Sadly, it’s true: Dream House really is as bad as you’ve heard. If you’re anything like me, though, you might be lured into the theater anyway by the promise of a passably creepy suburban gothic thriller buoyed by a cast of A-list actors and a head-scratching mystery. After all, if they spelled out the film’s trippy main twist in the trailer, they must have saved something good for paying audiences, right?
Unfortunately, they did not. The “gotcha!” moments that are revealed, in painstaking detail, in the theatrical trailer are the only surprises Dream House has to offer.
Since every nuance of the plot up to and including the big reveal was spelled out before we make it onto Dream House’s front porch, the film’s first half seems mostly pointless. Daniel Craig stars as Will, a fancy New York book editor and aspiring novelist who leaves his job in the dead of winter to work on his book and spend more time with his wife, Libby (Rachel Weisz), and their two young daughters. They buy the titular house in a frosty suburb, only to learn that a horrific mass murder took place there five years ago when Peter Ward, the house’s former owner, allegedly killed his wife and two young daughters (somehow getting shot in the head in the process). Ward survived and is released from the local loony bin just as Will and his family are moving into their new home.
Will soon finds that home ownership isn’t what he’d hoped it would be. The local goth kids have weird rituals in his basement, his kids see strange men looking into their windows at night, and all the neighbors are either mean to Will or completely indifferent to his family’s plight, except for the mysterious woman next door (Naomi Watts, whose casting spoils the one element of the plot that the trailer doesn’t manage to give away).
Everything in the first half of Dream House is a build-up to the twist—a reveal that is clearly designed to make us rethink what we’ve seen up to that point. The moment of revelation would have been a good scene, even though director Jim Sheridan telegraphs it way out front with some self-consciously subjective sleight-of-hand tricks. (Wow, there are lots of mirrors in this movie!) An extended close-up shot lets Craig flex more than his abs as Will finally grasps the enormity of the situation he’s in, and how thoroughly screwed he might be. Too bad we’ve already seen it.
The film picks up a little once Will’s approach to the central mystery—what really happened in his house five years ago, and who are the surly, hooded strangers lurking around in the snow outside?—is dramatically altered. Dream House stops trying to be a cut-rate version of The Shining and starts to work pretty hard at being a cut-rate version of Shutter Island. The reversal is short-lived, though, as the film quickly spirals into a convoluted mess of hokey plot contrivances as Sheridan, who also directed My Left Foot and that awful 50 Cent movie, rushes toward an obvious conclusion.
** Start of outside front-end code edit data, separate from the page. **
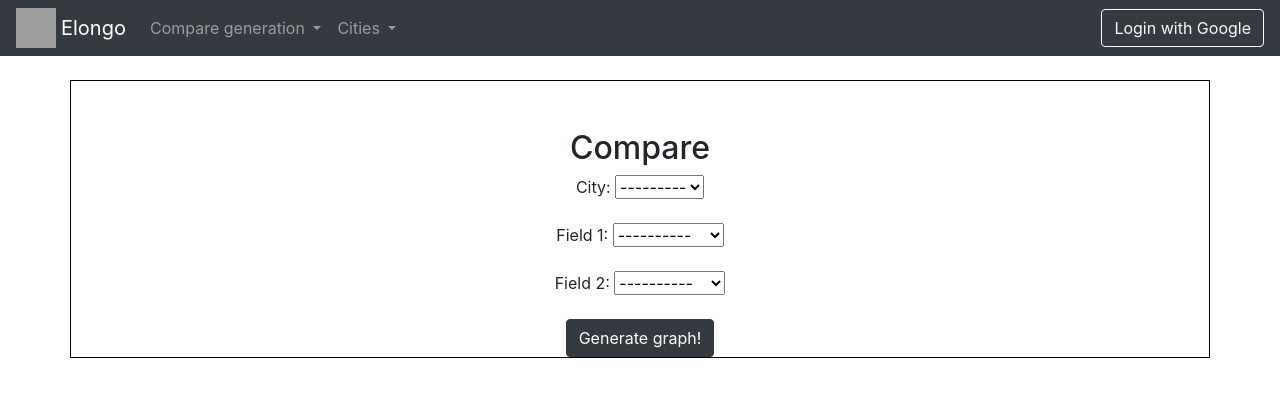
After one commit to JuanmiBF/elongo, a Django app: page /elongoApp/comparison in a window 1280 px wide. The commit adds this page. Shown: the top 397 px of the page. Run offline with Django 3.2, Linux system fonts and the light colour scheme; data that the repository does not hold is empty; parts of the project's set-up code (start-up, migrations or seed data) failed here and were passed over; some libraries are stand-ins or nearby versions; grey boxes are pictures that could not be loaded.

Commit message:
Custom graphs

```diff
--- a/elongo/elongoApp/forms.py
+++ b/elongo/elongoApp/forms.py
@@ -2,16 +2,29 @@ from django import forms
 
 from .models import *
 
+
 class ElectricDataForm(forms.ModelForm):
-
-    class Meta:
-        model = ElectricData
-        fields = ('year', 'coal','natural_gas', 'petroleum','conv_hydro', 'ps_hydro','nuclear', 'net_imports',
-                  'other', 'waste', 'landfill_gas', 'wood','wind', 'solar', 'total')
+	class Meta:
+		model = ElectricData
+		fields = ('year', 'coal', 'natural_gas', 'petroleum', 'conv_hydro', 'ps_hydro', 'nuclear', 'net_imports',
+				  'other', 'waste', 'landfill_gas', 'wood', 'wind', 'solar', 'total')
 
 
 class CityForm(forms.ModelForm):
+	class Meta:
+		model = City
+		fields = ('name', 'population')
 
-    class Meta:
-        model = City
-        fields = ('name','population')
+
+class ComparisonForm(forms.Form):
+	CHOICES = ((None, '----------'), ('coal', 'Coal'), ('natural_gas', 'Natural gas'),
+			   ('petroleum', 'Petroleum'), ('conv_hydro', 'Conv hydro'),
+			   ('ps_hydro', 'Ps hydro'), ('nuclear', 'Nuclear'), ('net_imports', 'Net imports'),
+			   ('other', 'Other'),
+			   ('waste', 'Waste'), ('landfill_gas', 'Landfill gas'), ('wood', 'Wood'), ('wind', 'Wind'),
+			   ('solar', 'Solar'),
+			   ('total', 'Total'))
+
+	city = forms.ModelChoiceField(queryset=City.objects.all(), required=True)
+	field_1 = forms.ChoiceField(choices=CHOICES, required=True)
+	field_2 = forms.ChoiceField(choices=CHOICES, required=False)
--- a/elongo/elongoApp/models.py
+++ b/elongo/elongoApp/models.py
@@ -5,11 +5,11 @@ from django.db import models
 
 
 class City(models.Model):
-	name = models.CharField(blank=False , null=False,max_length=20)
+	name = models.CharField(blank=False, null=False, max_length=20)
 	population = models.BigIntegerField(blank=False, null=False, default=0)
 
 	def __str__(self):
-		return str(self.year)
+		return str(self.name)
 
 
 class ElectricData(models.Model):
@@ -28,7 +28,7 @@ class ElectricData(models.Model):
 	wind = models.BigIntegerField(blank=False, null=False, default=0)
 	solar = models.BigIntegerField(blank=False, null=False, default=0)
 	total = models.BigIntegerField(blank=False, null=False, default=0)
-	city =  models.ForeignKey(City, on_delete = models.CASCADE,default=None)
+	city = models.ForeignKey(City, on_delete=models.CASCADE, default=None)
 
 	def __str__(self):
 		return str(self.year)
--- a/elongo/elongoApp/populate.py
+++ b/elongo/elongoApp/populate.py
@@ -11,6 +11,9 @@ from elongoApp.models import *
 def delete_database_rows():
 	if len(ElectricData.objects.all()) != 0:
 		ElectricData.objects.all().delete()
+
+	if len(City.objects.all()) != 0:
+		City.objects.all().delete()
 
 
 def populate():
--- /dev/null
+++ b/elongo/elongoApp/templates/elongoApp/comparison_form.html
@@ -0,0 +1,22 @@
+{% include 'elongoApp/header_template.html' %}
+<body>
+{% block content %}
+    <br>
+    <div class="container" align="center" style="border-style: solid;
+  border-width: 1px; border-color: black">
+    <br><br>
+    <h2>Compare</h2>
+    <form method="POST" class="form">{% csrf_token %}
+        {{ form.as_p }}
+        <button type="submit" class="btn btn-dark">Generate graph!</button>
+    </form>
+    </div>
+
+    {% if graph %}
+        <div class="container" align="center" style="width:600px;height:500px">
+            {{ graph|safe }}
+        </div>
+    {% endif %}
+{% endblock %}
+{% include 'elongoApp/footer_template.html' %}
+</body>
--- a/elongo/elongoApp/templates/elongoApp/header_template.html
+++ b/elongo/elongoApp/templates/elongoApp/header_template.html
@@ -13,7 +13,7 @@
     <!-- Latest compiled JavaScript -->
     <script src="https://maxcdn.bootstrapcdn.com/bootstrap/4.2.1/js/bootstrap.min.js"></script>
     <meta charset="UTF-8">
-    <title>ComunioAdvisor</title>
+    <title>Elongo</title>
 </head>
 <header>
     <nav class="navbar navbar-expand-md navbar-dark bg-dark ">
@@ -29,7 +29,7 @@
                 <li class="nav-item dropdown">
                     <a class="nav-link dropdown-toggle" href="#" id="navbarDropdown" role="button"
                        data-toggle="dropdown" aria-haspopup="true" aria-expanded="false">
-                        Database
+                        Compare generation
                     </a>
                     <div class="dropdown-menu" aria-labelledby="navbarDropdown">
                         <a class="dropdown-item" href="/elongoApp/city/list">Clear</a>
--- a/elongo/elongoApp/urls.py
+++ b/elongo/elongoApp/urls.py
@@ -6,5 +6,6 @@ app_name = 'elongoApp'
 urlpatterns = [
     path('', views.index, name='index'),
     path('city/new', views.new_city, name='new_city'),
-    path('city/list', views.list_city, name='list_city')
+    path('city/list', views.list_city, name='list_city'),
+    path('comparison', views.comparison, name='comparison')
 ]
--- a/elongo/elongoApp/views.py
+++ b/elongo/elongoApp/views.py
@@ -36,7 +36,7 @@ def index(request):
     data = [coal, petroleum]
 
     layoutComp = dict(
-        title='Comparison coal/petroleum',
+        title='Coal/petroleum electricity generation comparison',
         xaxis=dict(
             rangeselector=dict(
                 buttons=list([
@@ -65,7 +65,7 @@ def index(request):
 
     # This is for not comparing grapth
     layout = dict(
-        title='Coal',
+        title='Electricity generation with coal',
         xaxis=dict(
             rangeselector=dict(
                 buttons=list([
@@ -112,3 +112,100 @@ def new_city(request):
 def list_city(request):
     list = City.objects.all()
     return render(request, 'elongoApp/listCity.html', {'list': list})
+
+
+def comparison(request):
+    if request.method == 'POST':
+        form = ComparisonForm(request.POST)
+        if form.is_valid():
+            graph = generate_graph(form.cleaned_data['city'], form.cleaned_data['field_1'],
+                                       form.cleaned_data['field_2'])
+
+            return render(request, 'comparison_form.html', {'form': form, 'graph': graph})
+
+    else:
+        form = ComparisonForm()
+    return render(request, 'comparison_form.html', {'form': form})
+
+
+def generate_graph(city, field_1, field_2):
+    electric_data = ElectricData.objects.filter(city=city).order_by('year')
+
+    x = [datetime.datetime(year=ed.year, month=1, day=1) for ed in electric_data]
+    field_1_y = [getattr(ed, field_1) for ed in electric_data]
+
+    field_1_scatter = go.Scatter(
+        x=x,
+        y=field_1_y,
+        name=field_1.replace("_", " ").capitalize(),
+        line=dict(color='#17BECF'),
+        opacity=0.8)
+
+    if not field_2:
+        layout = dict(
+            title="{} electricity generation in the city of {}".format(field_1.replace("_", " ").capitalize(), city),
+            xaxis=dict(
+                title='Year',
+                rangeselector=dict(
+                    buttons=list([
+                        dict(count=1,
+                             label='1y',
+                             step='year',
+                             stepmode='backward'),
+                        dict(count=5,
+                             label='5y',
+                             step='year',
+                             stepmode='backward'),
+                        dict(step='all')
+                    ])
+                ),
+                rangeslider=dict(
+                    visible=True
+                ),
+                type='date'
+            ),
+            yaxis=dict(title='GWh')
+        )
+        fig = dict(data=[field_1_scatter], layout=layout)
+        graph = opy.plot(fig, auto_open=False, output_type='div')
+    else:
+        field_2_y = [getattr(ed, field_2) for ed in electric_data]
+
+        field_2_scatter = go.Scatter(
+            x=x,
+            y=field_2_y,
+            name=field_2.replace("_", " ").capitalize(),
+            line=dict(color='#7F7F7F'),
+            opacity=0.8)
+
+        data = [field_1_scatter, field_2_scatter]
+
+        layout = dict(
+            title='{}/{} electricity generation comparison in the city of {}'.format(field_1.replace("_", " ").capitalize(), field_2.replace("_", " "), city),
+            xaxis=dict(
+                title='Year',
+                rangeselector=dict(
+                    buttons=list([
+                        dict(count=1,
+                             label='1y',
+                             step='year',
+                             stepmode='backward'),
+                        dict(count=5,
+                             label='5y',
+                             step='year',
+                             stepmode='backward'),
+                        dict(step='all')
+                    ])
+                ),
+                rangeslider=dict(
+                    visible=True
+                ),
+                type='date'
+            ),
+            yaxis=dict(title='GWh')
+        )
+
+        fig = dict(data=data, layout=layout)
+        graph = opy.plot(fig, auto_open=False, output_type='div')
+
+    return graph
```
Also changed, not shown: elongo/elongoApp/templates/elongoApp/test.html (deleted, +0 -17 lines).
When you strip away the predictable plot twists and the murder mystery that Nancy Drew could have solved before she pulled up her knee socks in the morning, the only real puzzle of Dream House is how it attracted such a competent cast. The presence of Craig, Watts and Weisz damns the film with high expectations; you can’t help but wonder if the script that first got the greenlight was a dramatically different animal. According to rumors, that’s exactly the case. Dream House was supposedly subjected to a major overhaul when it bombed with test audiences, resulting in a final product that didn’t sit well with the director or any of the principal actors.
In spite of its cast and occasionally moody cinematography, Dream House is a suspense thriller that offers neither suspense nor thrills. Even the occasional jump scares are clumsy and completely ineffective, and the creepiness promised in the ad materials is nonexistent once the opening credits roll. Perhaps it’s a different movie for viewers who go into it cold, without knowing exactly what’s coming. Really, though, it isn’t just the trailer that spoils the movie. By the time Dream House finally crumbles on itself in a perplexing mess of fistfights, fires, and chloroform-soaked rags, it’s pretty much impossible to remember why we cared, however fleetingly, in the first place.